Work task ▸
This task calls for every entry below to be repeated exactly, without the pictures.

Front-end code edit data ▸
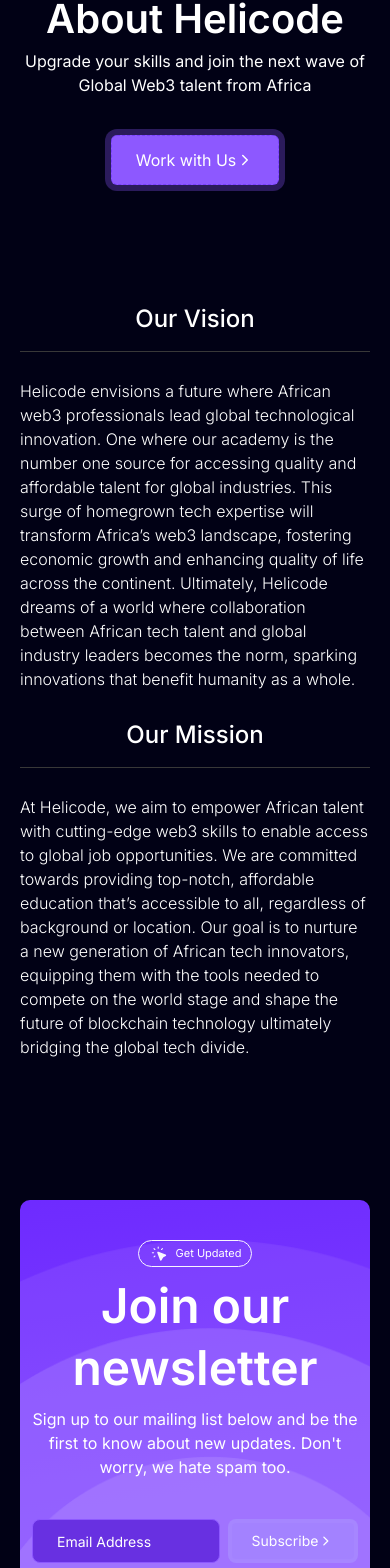
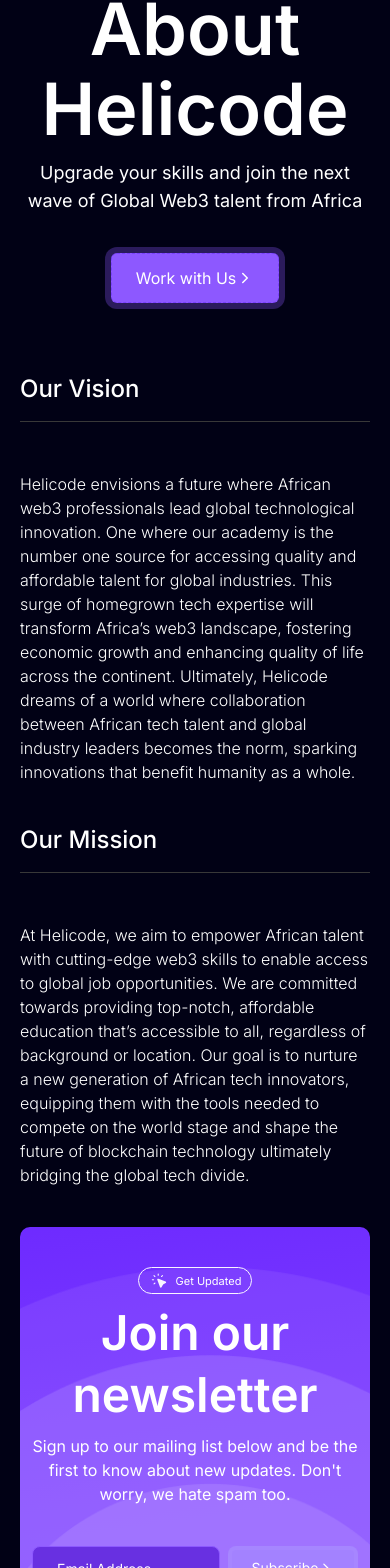
Before and after one commit to Marvelousy20/Helicode, a Next.js app: page /about in a window 390 px wide. Shown: the part 175-1743 px from the top of the page. Built offline with nearby package versions, Linux system fonts and the light colour scheme.

Commit message:
fixed mobile layout for about page

```diff
--- a/src/app/about/page.tsx
+++ b/src/app/about/page.tsx
@@ -7,10 +7,10 @@ export default function page() {
   return (
     <section className="pt-24">
       <div className="text-center flex flex-col justify-center items-center h-full">
-        <h1 className=" text-[2.5rem] lg:text-[5rem] font-semibold">
+        <h1 className=" text-[4.5rem] lg:text-[5rem] leading-[5rem] font-semibold">
           About Helicode
         </h1>
-        <p className="lg:text-lg">
+        <p className="mt-[0.65rem] lg: text-lg">
           Upgrade your skills and join the next wave of Global Web3 talent from
           Africa
         </p>
@@ -24,13 +24,13 @@ export default function page() {
         </Link>
       </div>
       {/* Our Vision & Our Mission */}
-      <div className="flex flex-col lg:flex-row gap-7 pt-28 lg:pt-36 pb-20">
+      <div className="flex flex-col lg:flex-row gap-10 lg:gap-7 pt-[3.95rem] lg:pt-36 pb-[2.5rem] lg:pb-[7.5rem] ">
         {/* left */}
         <div className="w-full lg:w-1/2">
-          <h1 className="font-medium text-2xl border-b border-[#383838] pb-4 text-center lg:text-left">
+          <h1 className="font-medium text-2xl border-b border-[#383838] pb-4 text-left">
             Our Vision
           </h1>
-          <p className="pt-[1.7rem] lg:pt-[3.15rem] max-w[37rem] font-light">
+          <p className="pt-[3.15rem] max-w[37rem] font-light">
             Helicode envisions a future where African web3 professionals lead
             global technological innovation. One where our academy is the number
             one source for accessing quality and affordable talent for global
@@ -44,10 +44,10 @@ export default function page() {
         </div>
         {/* right */}
         <div className="w-full lg:w-1/2">
-          <h1 className="font-medium text-2xl border-b border-[#383838] pb-4 text-center lg:text-left">
+          <h1 className="font-medium text-2xl border-b border-[#383838] pb-4 text-left">
             Our Mission
           </h1>
-          <p className="pt-[1.7rem] lg:pt-[3.15rem] max-w[37rem] font-light">
+          <p className="pt[1.7rem] pt-[3.15rem] max-w[37rem] font-light">
             At Helicode, we aim to empower African talent with cutting-edge web3
             skills to enable access to global job opportunities. We are
             committed towards providing top-notch, affordable education
@@ -59,7 +59,9 @@ export default function page() {
           </p>
         </div>
       </div>
-      <NewsLetter />
+      <div className="pb-[4.63rem]">
+        <NewsLetter />
+      </div>
     </section>
   );
 }
--- a/src/app/blockchain-cybersecurity/page.tsx
+++ b/src/app/blockchain-cybersecurity/page.tsx
@@ -174,8 +174,12 @@ export default function page() {
         </div>
       </section>
       <Testimonial />
-      <FAQ />
-      <NewsLetter />
+      <div className="pt-28">
+        <FAQ />
+      </div>
+      <div className="pt-[3.8rem] lg:pt-[7.5rem]">
+        <NewsLetter />
+      </div>
     </main>
   );
 }
--- a/src/app/marketing/page.tsx
+++ b/src/app/marketing/page.tsx
@@ -166,8 +166,12 @@ export default function page() {
         </div>
       </section>
       <Testimonial />
-      <FAQ />
-      <NewsLetter />
+      <div className="pt-28">
+        <FAQ />
+      </div>
+      <div className="pt-[3.8rem] lg:pt-[7.5rem]">
+        <NewsLetter />
+      </div>
     </main>
   );
 }
--- a/src/app/product-design/page.tsx
+++ b/src/app/product-design/page.tsx
@@ -164,8 +164,12 @@ export default function page() {
         </div>
       </section>
       <Testimonial />
-      <FAQ />
-      <NewsLetter />
+      <div className="pt-28">
+        <FAQ />
+      </div>
+      <div className="pt-[3.8rem] lg:pt-[7.5rem]">
+        <NewsLetter />
+      </div>
     </main>
   );
 }
--- a/src/app/smart-contract-auditing/page.tsx
+++ b/src/app/smart-contract-auditing/page.tsx
@@ -154,8 +154,12 @@ export default function page() {
         </div>
       </section>
       <Testimonial />
-      <FAQ />
-      <NewsLetter />
+      <div className="pt-28">
+        <FAQ />
+      </div>
+      <div className="pt-[3.8rem] lg:pt-[7.5rem]">
+        <NewsLetter />
+      </div>
     </main>
   );
 }
--- a/src/app/technical-writing/page.tsx
+++ b/src/app/technical-writing/page.tsx
@@ -163,8 +163,12 @@ export default function page() {
         </div>
       </section>
       <Testimonial />
-      <FAQ />
-      <NewsLetter />
+      <div className="pt-28">
+        <FAQ />
+      </div>
+      <div className="pt-[3.8rem] lg:pt-[7.5rem]">
+        <NewsLetter />
+      </div>
     </main>
   );
 }
--- a/src/app/zero-knowledge-proofs/page.tsx
+++ b/src/app/zero-knowledge-proofs/page.tsx
@@ -164,8 +164,12 @@ export default function page() {
         </div>
       </section>
       <Testimonial />
-      <FAQ />
-      <NewsLetter />
+      <div className="pt-28">
+        <FAQ />
+      </div>
+      <div className="pt-[3.8rem] lg:pt-[7.5rem]">
+        <NewsLetter />
+      </div>
     </main>
   );
 }
--- a/src/components/FAQ/index.tsx
+++ b/src/components/FAQ/index.tsx
@@ -7,7 +7,7 @@ import {
 
 export default function FAQ() {
   return (
-    <div className="max-w-[77rem] mx-auto text-center lg:px-6 pt-28">
+    <div className="max-w-[77rem] mx-auto text-center lg:px-6">
       <div>
         <h1 className="lg:text-[3rem] text-[1.875rem] font-semibold">
           Frequently Asked Questions
--- a/src/components/Newsletter/index.tsx
+++ b/src/components/Newsletter/index.tsx
@@ -3,7 +3,7 @@ import Image from "next/image";
 
 export default function NewsLetter() {
   return (
-    <section className="max-w-7xl mx-auto lg:px-24 pt-[3.8rem] lg:pt-[7.5rem]">
+    <section className="max-w-7xl mx-auto lg:px-24">
       <div className="bg-newsletter-gradient py-10 text-center rounded-[10px] relative overflow-hidden">
         <div className="absolute top-0 overflow-hidden hidden lg:block">
           <Image src="/biggest.svg" alt="img" width={1524} height={1205} />
```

Output ▸
Before and after one commit to Marvelousy20/Helicode, a Next.js app: page /about in a window 390 px wide. Shown: the part 175-1743 px from the top of the page. Built offline with nearby package versions, Linux system fonts and the light colour scheme.

Commit message:
fixed mobile layout for about page

```diff
--- a/src/app/about/page.tsx
+++ b/src/app/about/page.tsx
@@ -7,10 +7,10 @@ export default function page() {
   return (
     <section className="pt-24">
       <div className="text-center flex flex-col justify-center items-center h-full">
-        <h1 className=" text-[2.5rem] lg:text-[5rem] font-semibold">
+        <h1 className=" text-[4.5rem] lg:text-[5rem] leading-[5rem] font-semibold">
           About Helicode
         </h1>
-        <p className="lg:text-lg">
+        <p className="mt-[0.65rem] lg: text-lg">
           Upgrade your skills and join the next wave of Global Web3 talent from
           Africa
         </p>
@@ -24,13 +24,13 @@ export default function page() {
         </Link>
       </div>
       {/* Our Vision & Our Mission */}
-      <div className="flex flex-col lg:flex-row gap-7 pt-28 lg:pt-36 pb-20">
+      <div className="flex flex-col lg:flex-row gap-10 lg:gap-7 pt-[3.95rem] lg:pt-36 pb-[2.5rem] lg:pb-[7.5rem] ">
         {/* left */}
         <div className="w-full lg:w-1/2">
-          <h1 className="font-medium text-2xl border-b border-[#383838] pb-4 text-center lg:text-left">
+          <h1 className="font-medium text-2xl border-b border-[#383838] pb-4 text-left">
             Our Vision
           </h1>
-          <p className="pt-[1.7rem] lg:pt-[3.15rem] max-w[37rem] font-light">
+          <p className="pt-[3.15rem] max-w[37rem] font-light">
             Helicode envisions a future where African web3 professionals lead
             global technological innovation. One where our academy is the number
             one source for accessing quality and affordable talent for global
@@ -44,10 +44,10 @@ export default function page() {
         </div>
         {/* right */}
         <div className="w-full lg:w-1/2">
-          <h1 className="font-medium text-2xl border-b border-[#383838] pb-4 text-center lg:text-left">
+          <h1 className="font-medium text-2xl border-b border-[#383838] pb-4 text-left">
             Our Mission
           </h1>
-          <p className="pt-[1.7rem] lg:pt-[3.15rem] max-w[37rem] font-light">
+          <p className="pt[1.7rem] pt-[3.15rem] max-w[37rem] font-light">
             At Helicode, we aim to empower African talent with cutting-edge web3
             skills to enable access to global job opportunities. We are
             committed towards providing top-notch, affordable education
@@ -59,7 +59,9 @@ export default function page() {
           </p>
         </div>
       </div>
-      <NewsLetter />
+      <div className="pb-[4.63rem]">
+        <NewsLetter />
+      </div>
     </section>
   );
 }
--- a/src/app/blockchain-cybersecurity/page.tsx
+++ b/src/app/blockchain-cybersecurity/page.tsx
@@ -174,8 +174,12 @@ export default function page() {
         </div>
       </section>
       <Testimonial />
-      <FAQ />
-      <NewsLetter />
+      <div className="pt-28">
+        <FAQ />
+      </div>
+      <div className="pt-[3.8rem] lg:pt-[7.5rem]">
+        <NewsLetter />
+      </div>
     </main>
   );
 }
--- a/src/app/marketing/page.tsx
+++ b/src/app/marketing/page.tsx
@@ -166,8 +166,12 @@ export default function page() {
         </div>
       </section>
       <Testimonial />
-      <FAQ />
-      <NewsLetter />
+      <div className="pt-28">
+        <FAQ />
+      </div>
+      <div className="pt-[3.8rem] lg:pt-[7.5rem]">
+        <NewsLetter />
+      </div>
     </main>
   );
 }
--- a/src/app/product-design/page.tsx
+++ b/src/app/product-design/page.tsx
@@ -164,8 +164,12 @@ export default function page() {
         </div>
       </section>
       <Testimonial />
-      <FAQ />
-      <NewsLetter />
+      <div className="pt-28">
+        <FAQ />
+      </div>
+      <div className="pt-[3.8rem] lg:pt-[7.5rem]">
+        <NewsLetter />
+      </div>
     </main>
   );
 }
--- a/src/app/smart-contract-auditing/page.tsx
+++ b/src/app/smart-contract-auditing/page.tsx
@@ -154,8 +154,12 @@ export default function page() {
         </div>
       </section>
       <Testimonial />
-      <FAQ />
-      <NewsLetter />
+      <div className="pt-28">
+        <FAQ />
+      </div>
+      <div className="pt-[3.8rem] lg:pt-[7.5rem]">
+        <NewsLetter />
+      </div>
     </main>
   );
 }
--- a/src/app/technical-writing/page.tsx
+++ b/src/app/technical-writing/page.tsx
@@ -163,8 +163,12 @@ export default function page() {
         </div>
       </section>
       <Testimonial />
-      <FAQ />
-      <NewsLetter />
+      <div className="pt-28">
+        <FAQ />
+      </div>
+      <div className="pt-[3.8rem] lg:pt-[7.5rem]">
+        <NewsLetter />
+      </div>
     </main>
   );
 }
--- a/src/app/zero-knowledge-proofs/page.tsx
+++ b/src/app/zero-knowledge-proofs/page.tsx
@@ -164,8 +164,12 @@ export default function page() {
         </div>
       </section>
       <Testimonial />
-      <FAQ />
-      <NewsLetter />
+      <div className="pt-28">
+        <FAQ />
+      </div>
+      <div className="pt-[3.8rem] lg:pt-[7.5rem]">
+        <NewsLetter />
+      </div>
     </main>
   );
 }
--- a/src/components/FAQ/index.tsx
+++ b/src/components/FAQ/index.tsx
@@ -7,7 +7,7 @@ import {
 
 export default function FAQ() {
   return (
-    <div className="max-w-[77rem] mx-auto text-center lg:px-6 pt-28">
+    <div className="max-w-[77rem] mx-auto text-center lg:px-6">
       <div>
         <h1 className="lg:text-[3rem] text-[1.875rem] font-semibold">
           Frequently Asked Questions
--- a/src/components/Newsletter/index.tsx
+++ b/src/components/Newsletter/index.tsx
@@ -3,7 +3,7 @@ import Image from "next/image";
 
 export default function NewsLetter() {
   return (
-    <section className="max-w-7xl mx-auto lg:px-24 pt-[3.8rem] lg:pt-[7.5rem]">
+    <section className="max-w-7xl mx-auto lg:px-24">
       <div className="bg-newsletter-gradient py-10 text-center rounded-[10px] relative overflow-hidden">
         <div className="absolute top-0 overflow-hidden hidden lg:block">
           <Image src="/biggest.svg" alt="img" width={1524} height={1205} />
```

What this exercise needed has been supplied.